The July 16 attack released data on student identification numbers, telephone numbers, dates of birth, addresses, grade-point averages and nations of origin for students born outside the United States.
(TNS) — Many Georgia Tech students are furious after the university mistakenly emailed personal information of nearly 8,000 College of Computing students to fellow students.
The information included student identification numbers, telephone numbers, dates of birth, addresses, grade-point averages and nations of origin for students born outside the United States. Social security numbers were not included in the data leak, Tech officials said.
Tech officials said College of Computing staff were building a list of students to invite to a conference and inadvertently attached the list of students identified to receive the message. The incident took place July 16. The staffers initially tried to recall the message. Tech administrators emailed the students whose information was in the spreadsheet to and asked students who received the spreadsheet to delete the message.
U.S. Department of Education and University System of Georgia officials have been alerted, Tech officials said. About 30,000 students attend Georgia Tech.

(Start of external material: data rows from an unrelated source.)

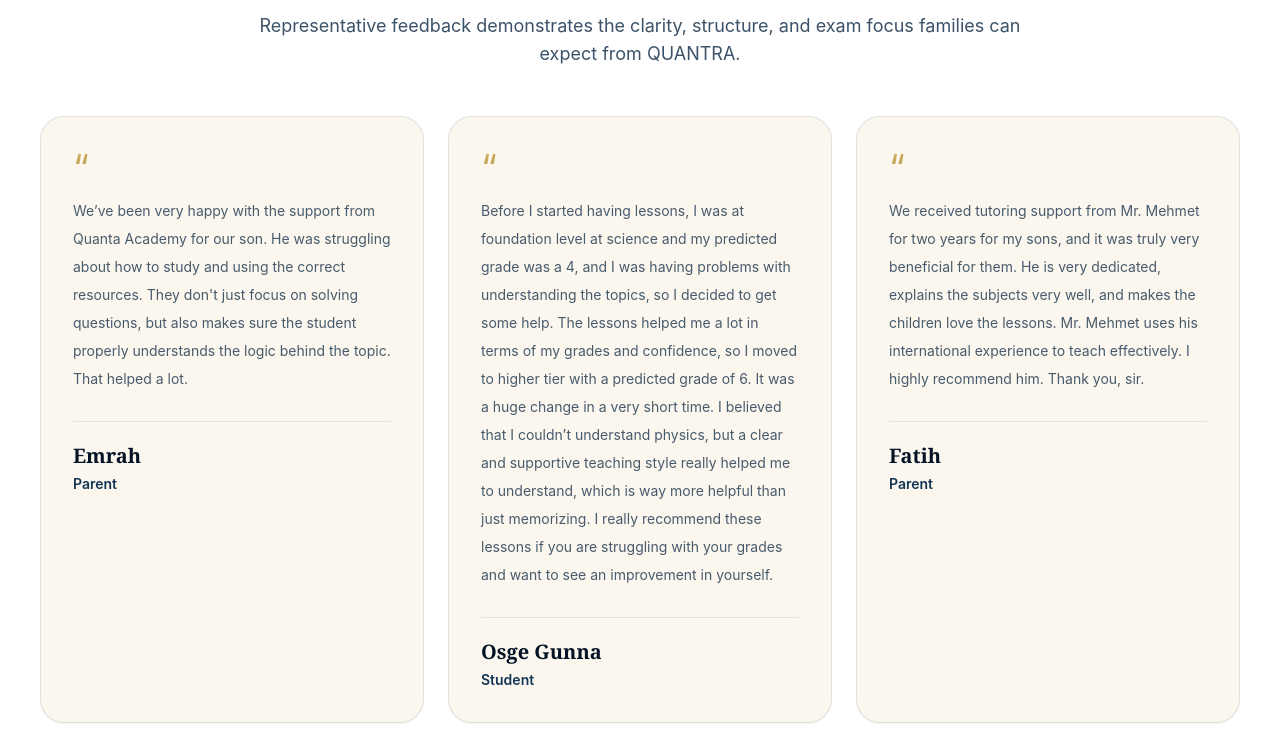
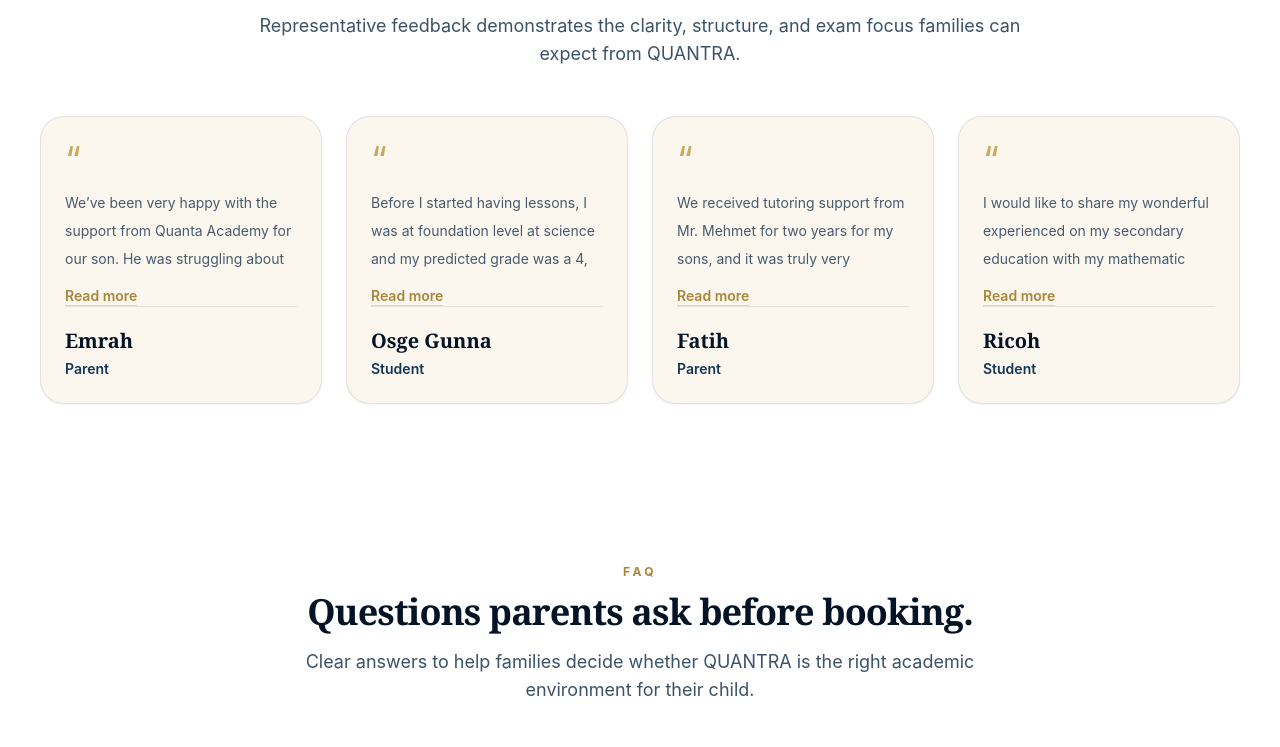
Before and after one commit to muhsinaltintop/quantra, a Next.js app: page / in a window 1280 px wide. Shown: the part 5029-5776 px from the top of the page. Built offline with nearby package versions, Linux system fonts and the light colour scheme; no server answers.

Commit message:
Add testimonial read more popup

```diff
--- a/src/components/TestimonialSection.tsx
+++ b/src/components/TestimonialSection.tsx
@@ -1,3 +1,7 @@
+"use client";
+
+import { useState } from "react";
+
 import { Container } from "@/components/Container";
 import { SectionHeading } from "@/components/SectionHeading";
 import { testimonials as approvedTestimonials } from "@/content/testimonials";
@@ -15,6 +19,8 @@ type TestimonialSectionProps = {
 };
 
 export function TestimonialSection({ testimonials = approvedTestimonials, background = "white" }: TestimonialSectionProps) {
+  const [selectedTestimonial, setSelectedTestimonial] = useState<Testimonial | null>(null);
+
   return (
     <section className={`${background === "white" ? "bg-white" : "bg-ivory"} py-20`}>
       <Container>
@@ -24,12 +30,24 @@ export function TestimonialSection({ testimonials = approvedTestimonials, backgr
           description="Representative feedback demonstrates the clarity, structure, and exam focus families can expect from QUANTRA."
           align="center"
         />
-        <div className="mt-12 grid gap-6 lg:grid-cols-3">
+        <div className="mt-12 grid items-start gap-6 lg:grid-cols-4">
           {testimonials.map((testimonial, index) => (
-            <article key={`${testimonial.name}-${index}`} className="rounded-3xl border border-navy-900/10 bg-ivory p-8 shadow-sm">
+            <article
+              key={`${testimonial.name}-${index}`}
+              className="flex h-72 flex-col rounded-3xl border border-navy-900/10 bg-ivory p-6 shadow-sm"
+            >
               <p className="text-4xl leading-none text-gold-400">“</p>
-              <p className="mt-3 text-sm leading-7 text-navy-800/75">{testimonial.quote}</p>
-              <div className="mt-7 border-t border-navy-900/10 pt-5">
+              <p className="mt-3 overflow-hidden text-sm leading-7 text-navy-800/75 [display:-webkit-box] [-webkit-box-orient:vertical] [-webkit-line-clamp:4]">
+                {testimonial.quote}
+              </p>
+              <button
+                type="button"
+                onClick={() => setSelectedTestimonial(testimonial)}
+                className="mt-4 w-fit text-sm font-semibold text-gold-500 underline decoration-gold-500/30 underline-offset-4 transition hover:text-navy-950"
+              >
+                Read more
+              </button>
+              <div className="mt-auto border-t border-navy-900/10 pt-5">
                 <p className="font-serif text-xl font-semibold text-navy-950">{testimonial.name}</p>
                 <p className="mt-1 text-sm font-semibold text-navy-700">
                   {testimonial.role}{testimonial.location ? `, ${testimonial.location}` : ""}
@@ -39,6 +57,42 @@ export function TestimonialSection({ testimonials = approvedTestimonials, backgr
           ))}
         </div>
       </Container>
+
+      {selectedTestimonial ? (
+        <div
+          className="fixed inset-0 z-50 flex items-center justify-center bg-navy-950/70 px-4 py-8"
+          role="dialog"
+          aria-modal="true"
+          aria-labelledby="testimonial-dialog-title"
+          onClick={() => setSelectedTestimonial(null)}
+        >
+          <div
+            className="max-h-full w-full max-w-2xl overflow-y-auto rounded-3xl bg-white p-8 shadow-academic"
+            onClick={(event) => event.stopPropagation()}
+          >
+            <div className="flex items-start justify-between gap-6">
+              <div>
+                <p className="text-sm font-semibold uppercase tracking-[0.28em] text-gold-500">Full testimonial</p>
+                <h3 id="testimonial-dialog-title" className="mt-3 font-serif text-3xl font-semibold text-navy-950">
+                  {selectedTestimonial.name}
+                </h3>
+                <p className="mt-1 text-sm font-semibold text-navy-700">
+                  {selectedTestimonial.role}{selectedTestimonial.location ? `, ${selectedTestimonial.location}` : ""}
+                </p>
+              </div>
+              <button
+                type="button"
+                onClick={() => setSelectedTestimonial(null)}
+                className="rounded-full border border-navy-900/10 px-4 py-2 text-sm font-semibold text-navy-700 transition hover:border-gold-500 hover:text-navy-950"
+                aria-label="Close testimonial popup"
+              >
+                Close
+              </button>
+            </div>
+            <p className="mt-8 whitespace-pre-line text-base leading-8 text-navy-800/80">{selectedTestimonial.quote}</p>
+          </div>
+        </div>
+      ) : null}
     </section>
   );
 }
```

Students said in interviews Thursday with The Atlanta Journal-Constitution they were surprised, angered and frustrated by the disclosure of such sensitive data, particularly because of the school’s reputation as one of the most technologically-advanced higher learning institutions in the world. Many were particularly upset by the sharing of their identification numbers, which could be used to unlock other information about them, and their grade-point averages, a point of concern at one of the most academically-competitive schools in the nation.
“I was surprised they were that negligent,” said Austin Adams, 21, a rising senior.
Tech said in a list of “frequently asked questions” sent to students about the disclosure that they have revoked access of student data to the workers involved pending its investigation.
“Clearly, additional (Family Educational Rights and Privacy Act) training will be done, but actions must be and will be taken to go beyond a review of policy,” Tech said in the FAQ.
That’s not good enough, several students said.
Daniel Fridkin, 19, who’ll be a second-year student this fall, asked why Tech had such detailed information in a spreadsheet. He said such data should have been in an access-protected server.
“The problem is not a human problem,” Fridkin said. “It’s an infrastructure problem.”
Fridkin also criticized Tech for saying it won’t change student identification numbers because it is a “complex process and could create other problems.” Fridkin said Tech should be able to warehouse such student data multiple ways and said Tech’s response shows how “archaic it is.”
Data breaches and disclosures are becoming commonplace, from a discovery earlier this year that a SunTrust employee wrongly accessed basic information about 1.5 million customers to multiple data breaches of millions of Georgia voters in recent years.
Third-year student Vivek Rajasekar, 20, wants leadership changes at Tech, saying the disclosure “represents nothing short of gross negligence, if not gross incompetence.”
Some students said this is not the first data disclosure. Tech officials were unable Thursday to answer questions about prior disclosures or if the information shared in the emails has been used to access to harm students.
Adams summed up the thoughts of many Tech students.
“I just want them to be more careful,” he said.
©2018 The Atlanta Journal-Constitution (Atlanta, Ga.) Distributed by Tribune Content Agency, LLC.